Have you ever had a situation where verbalizing something out loud makes the absurdity of it apparent? One of those epiphany moments recently occurred after a several second attempt to explain the process of a particular hospital’s medical billing cycle. A flow chart describing the sequence would have looked like a busted football play. Though it may have required more th a simple chalk board to graph. As the explanation went on, what the billing firm was putting this hospital’s patient balances through seemed almost uncomfortable for the administrative staff to describe.
I hope you have a fresh cup of coffee, and nothing else on your mind, as I try to retrace this process as it was explained to me. Here goes…
The journey starts out with a five-tiered series of letters. Each tier taking one month to complete, and the letters of each tier supposedly more effective than the previous. If at any time, after the first two months are complete, a patient pays any portion of their bill, the cycle begins over for them starting at tier three.
Let the Medical Billing Loop Begin!
So if someone pays some money during the first 60 days, the process continues on through the remaining three months. But if at any time during that final three month period a payment is made, the cycle of letters goes back to the beginning of the third tier, and starts the final three months all over again. This ma-capped parade of stationary expenditure continues on for as many as three revolutions of this final three-month wash cycle. Effectively, patient balances are held in a quasi-infinite-loop state for up to 14 months (if I understand right – I ran out of grey matter trying to follow all this) and are only then relented to a more proper form of patient balance recovery.
But the good news is that not evn the hospital truly understood what their billing company – hired to serve them – was actually doing. Huh. Wonder why anyone would convolute something so much so, that their paying customer couldn’t fully understand it.
One thing was clear: The ancient Chinese proverb about doing the same thing over and over again, somehow expecting a different result, was the one ringing reality I wlked away with as I grappled to understand why anyone would advocate such a morass as beneficial to a hospital.
Okay. A little reality here. According to the 2008 study entitled The ‘Retailish’ Future of Patient Collections ¹, the ‘collectability’ of patient balances drops almost linearly from 80% at the 30-day delinquency mark, down to 20% when accounts become more than 200 days delinquent. So keeping uncollected patient balances in a holding pattern hurts recovery rates drastically. The report then follows with this ominous statement, “The collection rates in Figure2 are 2003 averages. In other words, these rates reflect a pre-consumer directed health plans state of affairs. With the onset of CDHPs and other higher-deductible plans, it can be safely assumed that the collection rates depicted will plummet…“. Their ‘safe to assume’ has become a reality.
Medical Billing ‘Holding Patterns’ Hurt Revenue

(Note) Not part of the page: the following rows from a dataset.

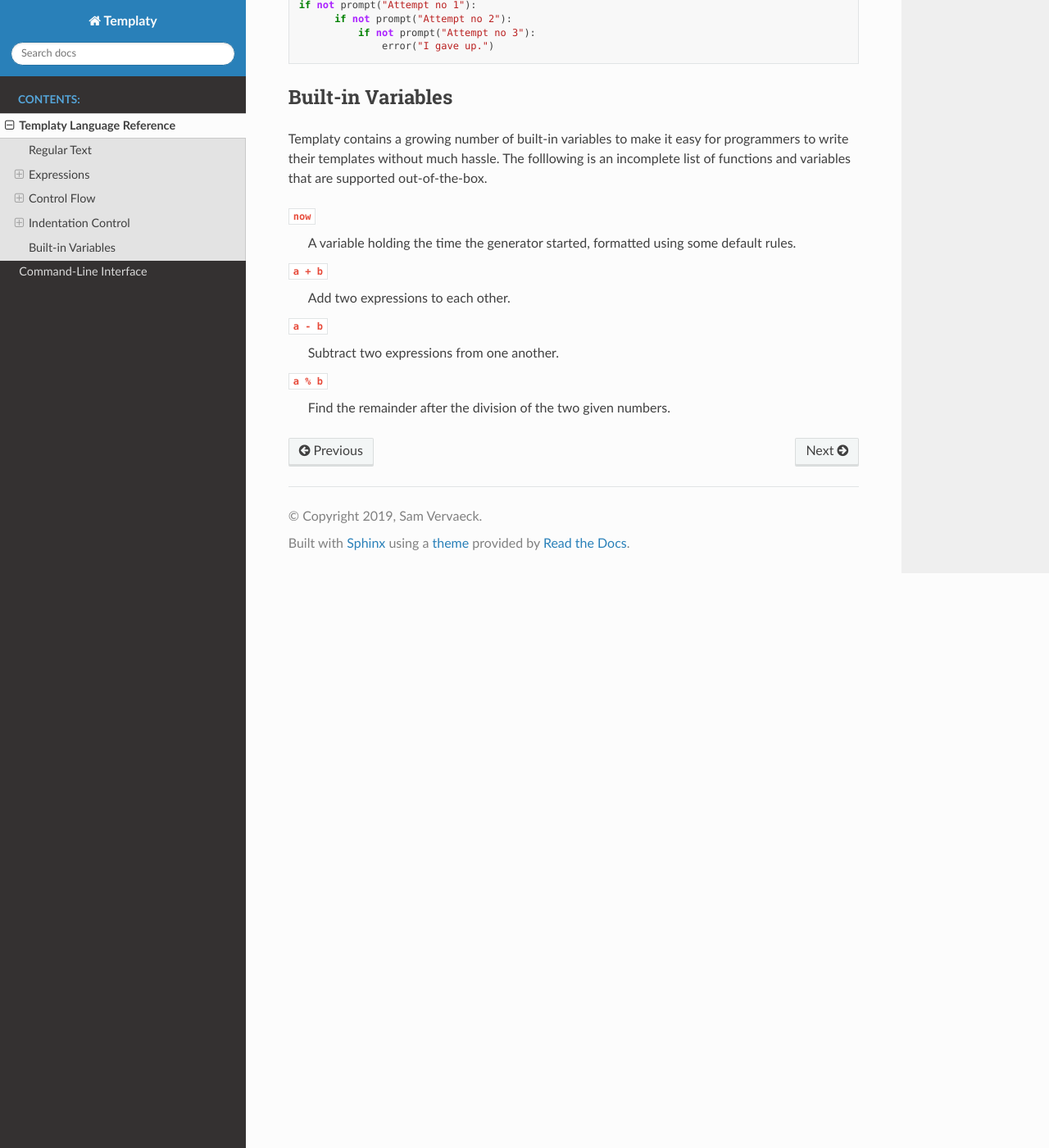
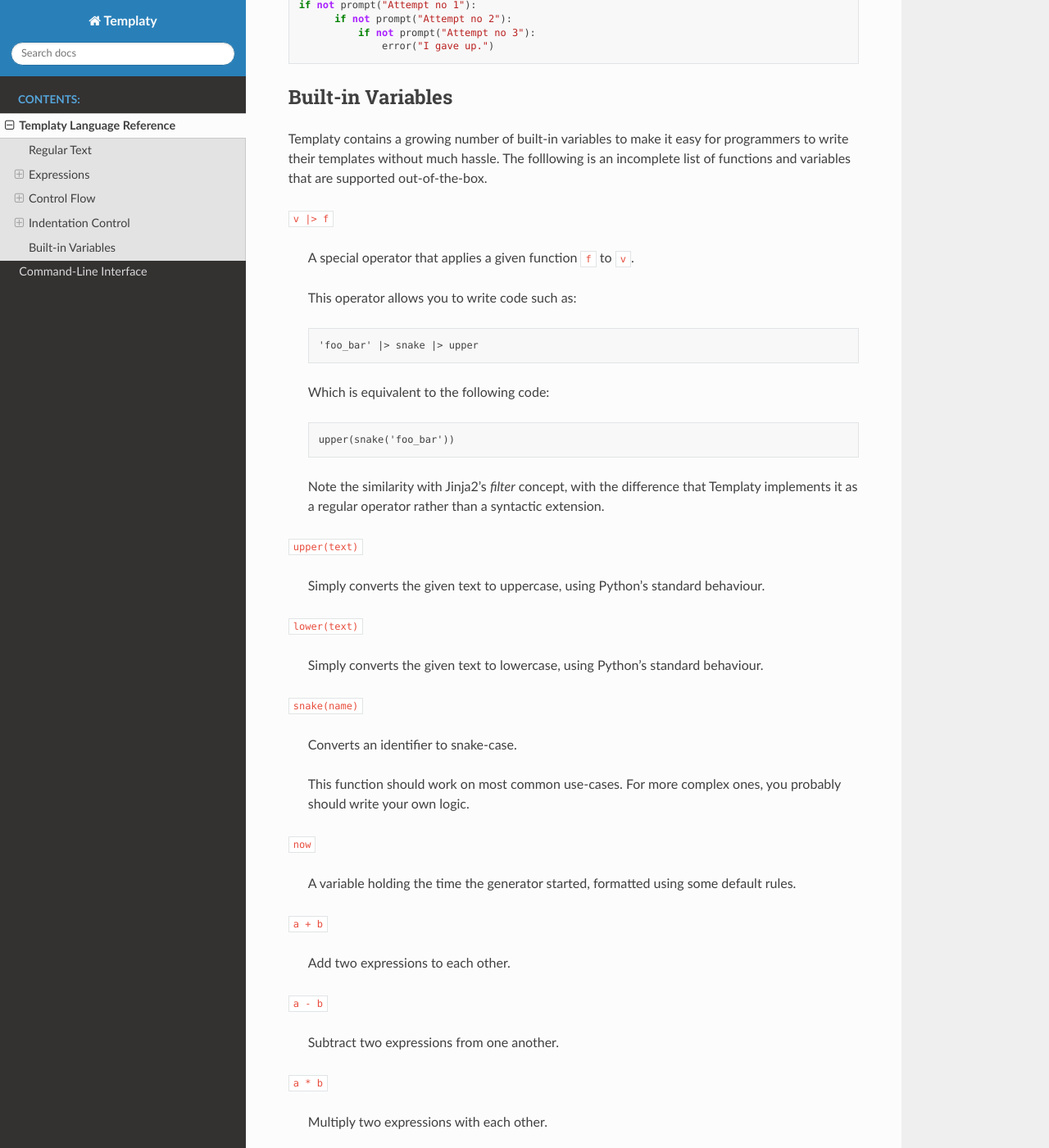
Before and after one commit to samvv/Templaty, a Sphinx documentation site: the page built from docs/langref.rst, in a window 1280 px wide and 1400 px high, scrolled down 4656 px. Shown: the whole window at 82% size. Built offline with Sphinx 7.4.7 and the Read the Docs theme 2.0.0, drawn with Linux system fonts in a browser that asks for light colours; some of the changed text lies outside the part shown.

Commit message:
Update language reference

```diff
--- a/docs/langref.rst
+++ b/docs/langref.rst
@@ -262,14 +262,60 @@
 programmers to write their templates without much hassle. The folllowing is an
 incomplete list of functions and variables that are supported out-of-the-box.
 
+``v |> f``
+
+  A special operator that applies a given function ``f`` to ``v``.
+
+  This operator allows you to write code such as:
+
+  .. code-block:: none
+
+    'foo_bar' |> snake |> upper
+
+  Which is equivalent to the following code:
+
+  .. code-block:: none
+
+    upper(snake('foo_bar'))
+
+  Note the similarity with Jinja2's *filter* concept, with the difference that
+  Templaty implements it as a regular operator rather than a syntactic extension.
+
+``upper(text)``
+
+  Simply converts the given text to uppercase, using Python's standard behaviour.
+
+``lower(text)``
+
+  Simply converts the given text to lowercase, using Python's standard behaviour.
+
+``snake(name)``
+
+  Converts an identifier to snake-case.
+
+  This function should work on most common use-cases. For more complex ones, you
+  probably should write your own logic.
+
 ``now``
+
   A variable holding the time the generator started, formatted using some default rules.
 
 ``a + b``
+
   Add two expressions to each other.
 
 ``a - b``
+
   Subtract two expressions from one another.
 
+``a * b``
+
+  Multiply two expressions with each other.
+
+``a / b``
+
+  Divide ``a`` by ``b``, returning the result.
+
 ``a % b``
+
   Find the remainder after the division of the two given numbers.
```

So why is this important? The simple truth is, when you turn patient balances over to a professional medical collections firm, you get far more effective results – in terms of collections – than you do from standard medical billing (no matter how many times billing is repeated). Unpaid balances and deductibles should be relinquished to a professional collections firm at a reasonable point in the billing cycle – say 90 days after initial billing. To do otherwise only hurts your hospital’s recovery rate on this revenue. There are real distinctions in resources used by billing companies, from those utilized in professional medical collection agencies.
And what are some of those differences? Skip tracing. Real skip tracing assures you have the most accurate contact information for patients. There are several levels of skip tracing, and many medical billing agencies use inexpensive or no true skip tracing at all. Phone calls. Phone calls are three-times more effective than letters in recovering a debt. Attorney written letters. When a medical collections agency utilizes an attorney written letter to motivate patients, it is very effective (and can be very inexpensive, when done properly).
Now let’s enter the realm of 21st Century medical collections. This includes instructing all patients to pay your hospital directly, as communicated through the collection agency’s letters and phone calls. And ensure the availability of payment plans (designed by the hospital) as standard practice for patients who want to make arrangements. It’s amazing the number of medical collection agencies who don’t allow for the simple compassion of a payment plan, once patients are in collections. And one other improvement: move credit reporting to the end of the collections process. Make it the final step, an imminent motivating potential for patients, rather than using the common practice of reporting balances immediately upon patients entering the collection phase.
You can have all these things for considerably less than most billing companies charge. At least as it relates to the infinite-billing-loop depicted above.
And, oh by the way, these practices recover far more of your patient balances and deductibles than just letting medical billing drone on and on.
Are you in a medical billing cycle infinite loop? Do you even know if you are?
More importantly, are you willing to enter the 21st Century when it comes to this portion of your revenue cycle?
¹ Gillen R. The ‘retailish’ future of patient collections: Excerpted profile of A-Claim. Celent.